Tuning In the Mind

December 21, 2009

With the multitude of media available now, how do people concentrate on one task? A recent Scientific American article “Portrait of a Multitasking Mind” discussed people who consistently accessed two or more forms of media at a time. While these people are often sought after for job positions, a study from Stanford University found that multitaskers actually have more problems switching quickly between two tasks than other people.

But how do people actually manage to select what to pay attention to? The Kavli Institute for Systems Nueroscience and Centre for the Biology of Memory have been working towards understanding that. By measuring the brain waves of rats and listened to the transmissions. The gamma waves, a subset of brainwaves, proved interesting. They work as a radio system in the brain, imparting information. The hippocampus is able to tune into one of the frequencies, which then tune the others out. This allows the brain to focus on one thing.

Sources: Science Daily, Scientific American


Science Comics and the Classroom

December 18, 2009

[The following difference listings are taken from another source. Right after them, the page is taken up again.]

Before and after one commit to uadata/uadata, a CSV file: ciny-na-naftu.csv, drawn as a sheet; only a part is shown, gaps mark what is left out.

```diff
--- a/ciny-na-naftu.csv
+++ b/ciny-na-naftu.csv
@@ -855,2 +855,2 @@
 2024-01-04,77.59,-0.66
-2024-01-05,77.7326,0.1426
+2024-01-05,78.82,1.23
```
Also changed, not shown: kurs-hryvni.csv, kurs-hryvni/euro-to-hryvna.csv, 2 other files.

Engaging students in science is a frequent topic in this blog, mostly because it is one educators struggle with often. Previously I wrote about integrating music into a science class and using multimedia in automotive education. Today I am going to talk about a visual medium: comics. More specifically, comics related to science. Comics combine text and images to tell a story.

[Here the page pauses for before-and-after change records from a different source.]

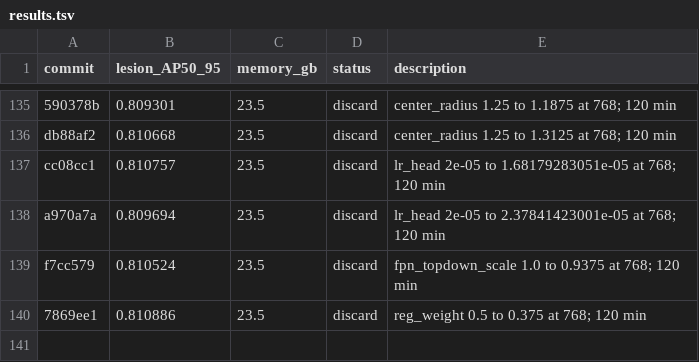
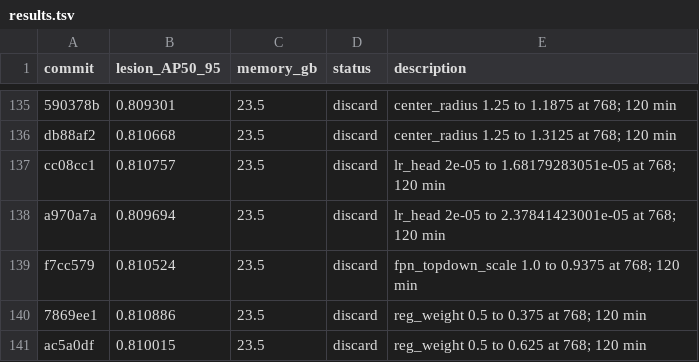
Before and after one commit to SCU-MILAB/AIBUS-CODE, a TSV file: distill/det_vjepa/results.tsv, drawn as a sheet; only a part is shown, gaps mark what is left out.

Commit message:
research(results): autoresearch_oct6_h139_reg_weight_0p625

```diff
--- a/distill/det_vjepa/results.tsv
+++ b/distill/det_vjepa/results.tsv
@@ -140 +140,2 @@ f7cc579	0.810524	23.5	discard	fpn_topdown_scale 1.0 to 0.9375 at 768; 120 min
 7869ee1	0.810886	23.5	discard	reg_weight 0.5 to 0.375 at 768; 120 min
+ac5a0df	0.810015	23.5	discard	reg_weight 0.5 to 0.625 at 768; 120 min
```
Also changed, not shown: 1 other file.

I am not referring to teaching the (inaccuracies) of super heroes, (though that method is also recommended). No, I am talking about comics written explicitly about real life science. These can range from single panel informational images intended as a teaching aide to comics based on the lives of comics, current or historical. Utilizing them in the classroom can be as simple as hanging a print on a classroom wall to generate organic discussion. For more information on science comics check out Science comics as tools for science education and communication: a brief, exploratory study from the Journal of Science Communication.

So what are your favorite science comics?